TASK BRIEF:
Go through the lines below and copy any that hold the string "uniza".

─── RECORDS SHOWN ───

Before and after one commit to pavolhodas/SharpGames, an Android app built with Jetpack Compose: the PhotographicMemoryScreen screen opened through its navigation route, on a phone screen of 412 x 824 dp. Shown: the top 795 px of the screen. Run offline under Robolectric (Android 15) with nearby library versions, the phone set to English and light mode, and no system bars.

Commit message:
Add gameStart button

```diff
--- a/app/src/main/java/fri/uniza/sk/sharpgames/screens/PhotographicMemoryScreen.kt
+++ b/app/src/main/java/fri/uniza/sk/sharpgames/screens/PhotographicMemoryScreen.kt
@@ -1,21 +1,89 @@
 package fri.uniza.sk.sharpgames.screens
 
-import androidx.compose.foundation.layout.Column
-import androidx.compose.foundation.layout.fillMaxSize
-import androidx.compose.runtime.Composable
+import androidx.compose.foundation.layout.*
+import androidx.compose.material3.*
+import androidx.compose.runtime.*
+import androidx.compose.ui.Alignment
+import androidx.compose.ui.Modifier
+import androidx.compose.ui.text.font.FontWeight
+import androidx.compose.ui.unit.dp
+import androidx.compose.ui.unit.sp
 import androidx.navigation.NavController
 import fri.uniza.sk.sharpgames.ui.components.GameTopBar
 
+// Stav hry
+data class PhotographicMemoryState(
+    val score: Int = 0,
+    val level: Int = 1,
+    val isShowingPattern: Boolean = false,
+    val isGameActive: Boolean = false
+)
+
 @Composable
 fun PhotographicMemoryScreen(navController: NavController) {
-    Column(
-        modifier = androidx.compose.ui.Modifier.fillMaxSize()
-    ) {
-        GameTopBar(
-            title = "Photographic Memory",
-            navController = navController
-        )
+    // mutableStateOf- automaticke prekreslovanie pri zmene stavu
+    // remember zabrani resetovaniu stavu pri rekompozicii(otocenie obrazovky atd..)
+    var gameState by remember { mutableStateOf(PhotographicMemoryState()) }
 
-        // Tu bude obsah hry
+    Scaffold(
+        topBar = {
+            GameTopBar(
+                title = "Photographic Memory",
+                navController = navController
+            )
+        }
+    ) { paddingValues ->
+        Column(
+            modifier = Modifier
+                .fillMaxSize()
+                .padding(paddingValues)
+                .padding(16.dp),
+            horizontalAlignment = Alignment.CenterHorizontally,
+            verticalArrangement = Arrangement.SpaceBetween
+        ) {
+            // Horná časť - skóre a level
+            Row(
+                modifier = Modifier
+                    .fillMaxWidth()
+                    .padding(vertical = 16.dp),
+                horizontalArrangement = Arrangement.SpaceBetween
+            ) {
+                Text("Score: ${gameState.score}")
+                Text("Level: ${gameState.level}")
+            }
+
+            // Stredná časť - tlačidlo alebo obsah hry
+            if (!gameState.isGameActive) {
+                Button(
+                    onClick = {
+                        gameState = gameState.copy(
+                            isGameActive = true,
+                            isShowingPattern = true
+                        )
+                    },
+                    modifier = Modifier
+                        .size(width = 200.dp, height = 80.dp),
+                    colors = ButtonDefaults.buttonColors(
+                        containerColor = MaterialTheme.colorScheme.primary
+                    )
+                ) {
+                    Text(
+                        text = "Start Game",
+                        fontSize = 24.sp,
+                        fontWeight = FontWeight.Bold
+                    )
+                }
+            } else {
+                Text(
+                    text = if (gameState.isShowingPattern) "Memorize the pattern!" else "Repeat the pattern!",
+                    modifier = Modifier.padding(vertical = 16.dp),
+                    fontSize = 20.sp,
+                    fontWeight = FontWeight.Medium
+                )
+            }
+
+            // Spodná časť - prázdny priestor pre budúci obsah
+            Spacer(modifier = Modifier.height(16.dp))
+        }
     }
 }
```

───

RESULT OF THE TASK:
--- a/app/src/main/java/fri/uniza/sk/sharpgames/screens/PhotographicMemoryScreen.kt
+++ b/app/src/main/java/fri/uniza/sk/sharpgames/screens/PhotographicMemoryScreen.kt
 package fri.uniza.sk.sharpgames.screens
 import fri.uniza.sk.sharpgames.ui.components.GameTopBar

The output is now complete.